**TASK DESCRIPTION:** From the first line to the last, retype everything below exactly, minus the pictures.

**DATA TO EXAMINE:**
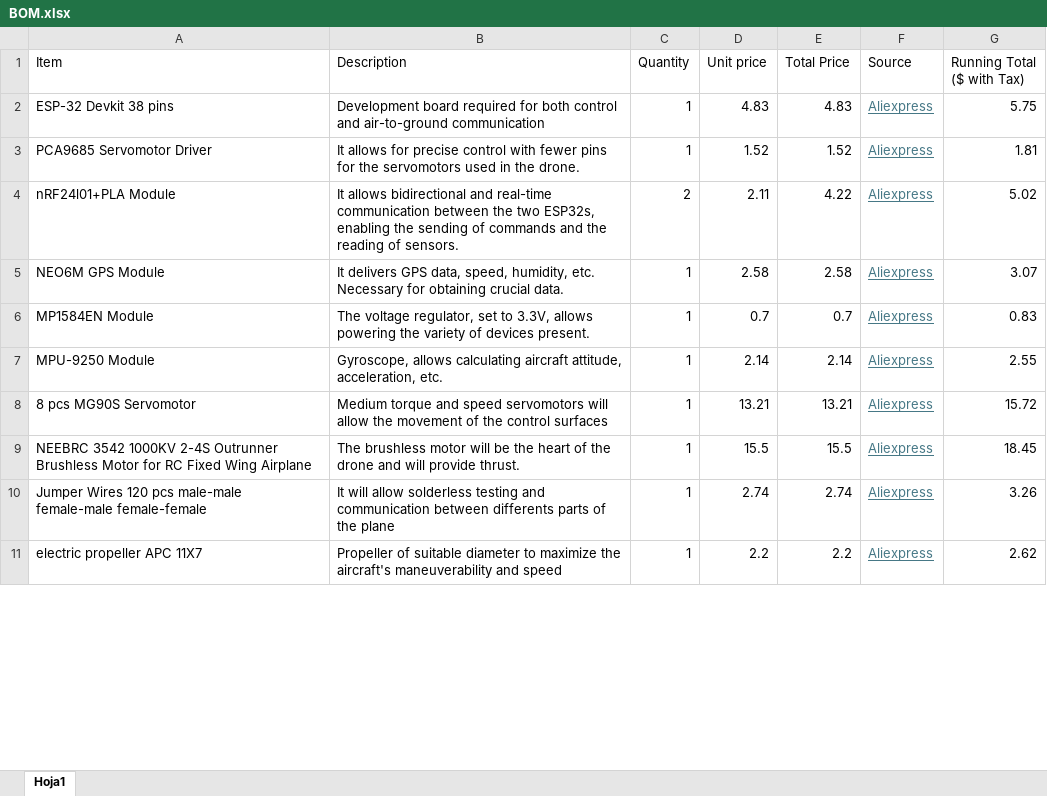
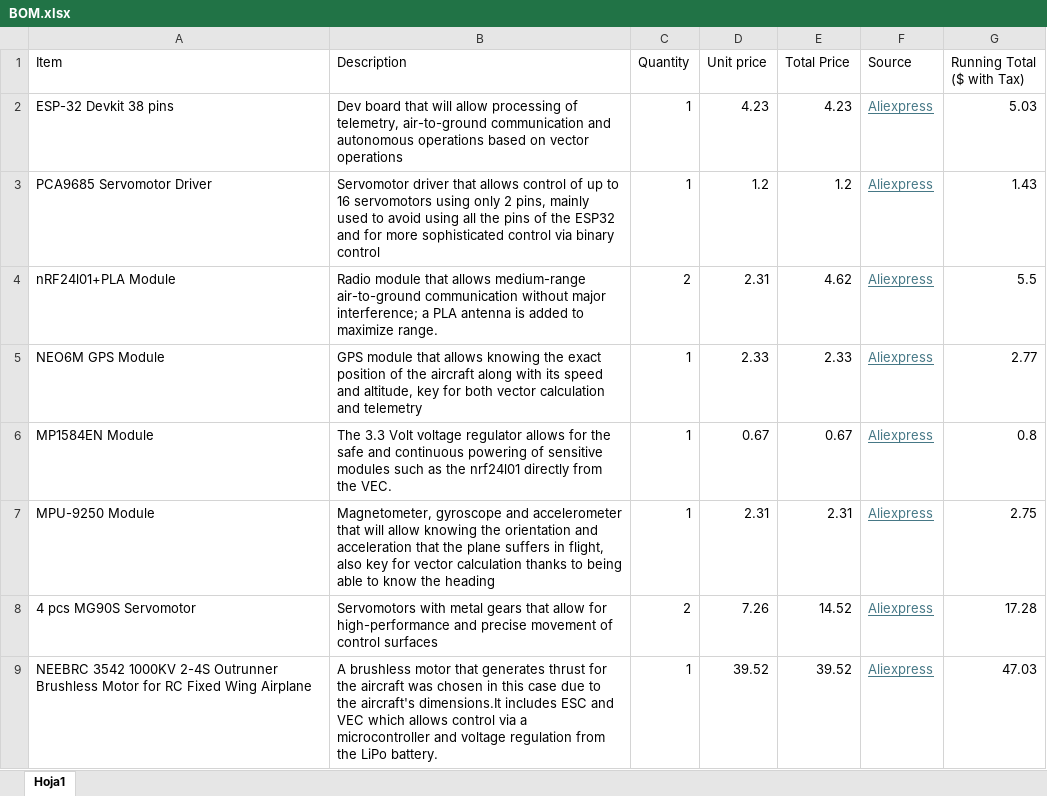
Before and after one commit to Cipher018/XDF-001, an Excel workbook: BOM.xlsx, sheet Hoja1, drawn as a sheet; only a part is shown; values as stored, in another font and other column widths than the file's, no borders; table styles not drawn; removed rows and columns are numbered as before the commit, all else as after; the diff covers the shown part only; the diff names each change by its address in the sheet, - before the commit and + after, or states it on an @@ line.

```diff
--- a/BOM.xlsx (sheet Hoja1)
+++ b/BOM.xlsx (sheet Hoja1)
-B2 (Description): Development board required for both control and air-to-ground communication
+B2 (Description): Dev board that will allow processing of telemetry, air-to-ground communication and autonomous operations based on vector operations
-D2 (Unit price): 4.83
+D2 (Unit price): 4.23
-E2 (Total Price): 4.83
+E2 (Total Price): 4.23
-G2 (Running Total ($ with Tax)): 5.75
+G2 (Running Total ($ with Tax)): 5.03
-B3 (Description): It allows for precise control with fewer pins for the servomotors used in the drone.
+B3 (Description): Servomotor driver that allows control of up to 16 servomotors using only 2 pins, mainly used to avoid using all the pins of the ESP32 and for more sophisticated control via binary control
-D3 (Unit price): 1.52
+D3 (Unit price): 1.2
-E3 (Total Price): 1.52
+E3 (Total Price): 1.2
-G3 (Running Total ($ with Tax)): 1.81
+G3 (Running Total ($ with Tax)): 1.43
-B4 (Description): It allows bidirectional and real-time communication between the two ESP32s, enabling the sending of commands and the reading of sensors.
+B4 (Description): Radio module that allows medium-range air-to-ground communication without major interference; a PLA antenna is added to maximize range.
-D4 (Unit price): 2.11
+D4 (Unit price): 2.31
-E4 (Total Price): 4.22
+E4 (Total Price): 4.62
-G4 (Running Total ($ with Tax)): 5.02
+G4 (Running Total ($ with Tax)): 5.5
-B5 (Description): It delivers GPS data, speed, humidity, etc. Necessary for obtaining crucial data.
+B5 (Description): GPS module that allows knowing the exact position of the aircraft along with its speed and altitude, key for both vector calculation and telemetry
-D5 (Unit price): 2.58
+D5 (Unit price): 2.33
-E5 (Total Price): 2.58
+E5 (Total Price): 2.33
-G5 (Running Total ($ with Tax)): 3.07
+G5 (Running Total ($ with Tax)): 2.77
-B6 (Description): The voltage regulator, set to 3.3V, allows powering the variety of devices present.
+B6 (Description): The 3.3 Volt voltage regulator allows for the safe and continuous powering of sensitive modules such as the nrf24l01 directly from the VEC.
-D6 (Unit price): 0.7
+D6 (Unit price): 0.67
-E6 (Total Price): 0.7
+E6 (Total Price): 0.67
-G6 (Running Total ($ with Tax)): 0.83
+G6 (Running Total ($ with Tax)): 0.8
-B7 (Description): Gyroscope, allows calculating aircraft attitude, acceleration, etc.
+B7 (Description): Magnetometer, gyroscope and accelerometer that will allow knowing the orientation and acceleration that the plane suffers in flight, also key for vector calculation thanks to being able to know the heading
-D7 (Unit price): 2.14
+D7 (Unit price): 2.31
-E7 (Total Price): 2.14
+E7 (Total Price): 2.31
-G7 (Running Total ($ with Tax)): 2.55
+G7 (Running Total ($ with Tax)): 2.75
-row 8: 8 pcs MG90S Servomotor | Medium torque and speed servomotors will allow the movement of the control surfaces | 1 | 13.21 | 13.21 | Aliexpress | 15.72
+row 8: 4 pcs MG90S Servomotor | Servomotors with metal gears that allow for high-performance and precise movement of control surfaces | 2 | 7.26 | 14.52 | Aliexpress | 17.28
-B9 (Description): The brushless motor will be the heart of the drone and will provide thrust.
+B9 (Description): A brushless motor that generates thrust for the aircraft was chosen in this case due to the aircraft's dimensions.It includes ESC and VEC which allows control via a microcontroller and voltage regulation from the LiPo battery.
-D9 (Unit price): 15.5
+D9 (Unit price): 39.52
-E9 (Total Price): 15.5
+E9 (Total Price): 39.52
-G9 (Running Total ($ with Tax)): 18.45
+G9 (Running Total ($ with Tax)): 47.03
-row 10: Jumper Wires 120 pcs male-male female-male female-female | It will allow solderless testing and communication between differents parts of the plane | 1 | 2.74 | 2.74 | Aliexpress | 3.26
-row 11: electric propeller APC 11X7 | Propeller of suitable diameter to maximize the aircraft's maneuverability and speed | 1 | 2.2 | 2.2 | Aliexpress | 2.62
```
Also changed, not shown: 16 added rows, 1 removed row and 14 edited cells elsewhere in this sheet, 10 other files.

**THE COMPLETED TASK:**
Before and after one commit to Cipher018/XDF-001, an Excel workbook: BOM.xlsx, sheet Hoja1, drawn as a sheet; only a part is shown; values as stored, in another font and other column widths than the file's, no borders; table styles not drawn; removed rows and columns are numbered as before the commit, all else as after; the diff covers the shown part only; the diff names each change by its address in the sheet, - before the commit and + after, or states it on an @@ line.

```diff
--- a/BOM.xlsx (sheet Hoja1)
+++ b/BOM.xlsx (sheet Hoja1)
-B2 (Description): Development board required for both control and air-to-ground communication
+B2 (Description): Dev board that will allow processing of telemetry, air-to-ground communication and autonomous operations based on vector operations
-D2 (Unit price): 4.83
+D2 (Unit price): 4.23
-E2 (Total Price): 4.83
+E2 (Total Price): 4.23
-G2 (Running Total ($ with Tax)): 5.75
+G2 (Running Total ($ with Tax)): 5.03
-B3 (Description): It allows for precise control with fewer pins for the servomotors used in the drone.
+B3 (Description): Servomotor driver that allows control of up to 16 servomotors using only 2 pins, mainly used to avoid using all the pins of the ESP32 and for more sophisticated control via binary control
-D3 (Unit price): 1.52
+D3 (Unit price): 1.2
-E3 (Total Price): 1.52
+E3 (Total Price): 1.2
-G3 (Running Total ($ with Tax)): 1.81
+G3 (Running Total ($ with Tax)): 1.43
-B4 (Description): It allows bidirectional and real-time communication between the two ESP32s, enabling the sending of commands and the reading of sensors.
+B4 (Description): Radio module that allows medium-range air-to-ground communication without major interference; a PLA antenna is added to maximize range.
-D4 (Unit price): 2.11
+D4 (Unit price): 2.31
-E4 (Total Price): 4.22
+E4 (Total Price): 4.62
-G4 (Running Total ($ with Tax)): 5.02
+G4 (Running Total ($ with Tax)): 5.5
-B5 (Description): It delivers GPS data, speed, humidity, etc. Necessary for obtaining crucial data.
+B5 (Description): GPS module that allows knowing the exact position of the aircraft along with its speed and altitude, key for both vector calculation and telemetry
-D5 (Unit price): 2.58
+D5 (Unit price): 2.33
-E5 (Total Price): 2.58
+E5 (Total Price): 2.33
-G5 (Running Total ($ with Tax)): 3.07
+G5 (Running Total ($ with Tax)): 2.77
-B6 (Description): The voltage regulator, set to 3.3V, allows powering the variety of devices present.
+B6 (Description): The 3.3 Volt voltage regulator allows for the safe and continuous powering of sensitive modules such as the nrf24l01 directly from the VEC.
-D6 (Unit price): 0.7
+D6 (Unit price): 0.67
-E6 (Total Price): 0.7
+E6 (Total Price): 0.67
-G6 (Running Total ($ with Tax)): 0.83
+G6 (Running Total ($ with Tax)): 0.8
-B7 (Description): Gyroscope, allows calculating aircraft attitude, acceleration, etc.
+B7 (Description): Magnetometer, gyroscope and accelerometer that will allow knowing the orientation and acceleration that the plane suffers in flight, also key for vector calculation thanks to being able to know the heading
-D7 (Unit price): 2.14
+D7 (Unit price): 2.31
-E7 (Total Price): 2.14
+E7 (Total Price): 2.31
-G7 (Running Total ($ with Tax)): 2.55
+G7 (Running Total ($ with Tax)): 2.75
-row 8: 8 pcs MG90S Servomotor | Medium torque and speed servomotors will allow the movement of the control surfaces | 1 | 13.21 | 13.21 | Aliexpress | 15.72
+row 8: 4 pcs MG90S Servomotor | Servomotors with metal gears that allow for high-performance and precise movement of control surfaces | 2 | 7.26 | 14.52 | Aliexpress | 17.28
-B9 (Description): The brushless motor will be the heart of the drone and will provide thrust.
+B9 (Description): A brushless motor that generates thrust for the aircraft was chosen in this case due to the aircraft's dimensions.It includes ESC and VEC which allows control via a microcontroller and voltage regulation from the LiPo battery.
-D9 (Unit price): 15.5
+D9 (Unit price): 39.52
-E9 (Total Price): 15.5
+E9 (Total Price): 39.52
-G9 (Running Total ($ with Tax)): 18.45
+G9 (Running Total ($ with Tax)): 47.03
-row 10: Jumper Wires 120 pcs male-male female-male female-female | It will allow solderless testing and communication between differents parts of the plane | 1 | 2.74 | 2.74 | Aliexpress | 3.26
-row 11: electric propeller APC 11X7 | Propeller of suitable diameter to maximize the aircraft's maneuverability and speed | 1 | 2.2 | 2.2 | Aliexpress | 2.62
```
Also changed, not shown: 16 added rows, 1 removed row and 14 edited cells elsewhere in this sheet, 10 other files.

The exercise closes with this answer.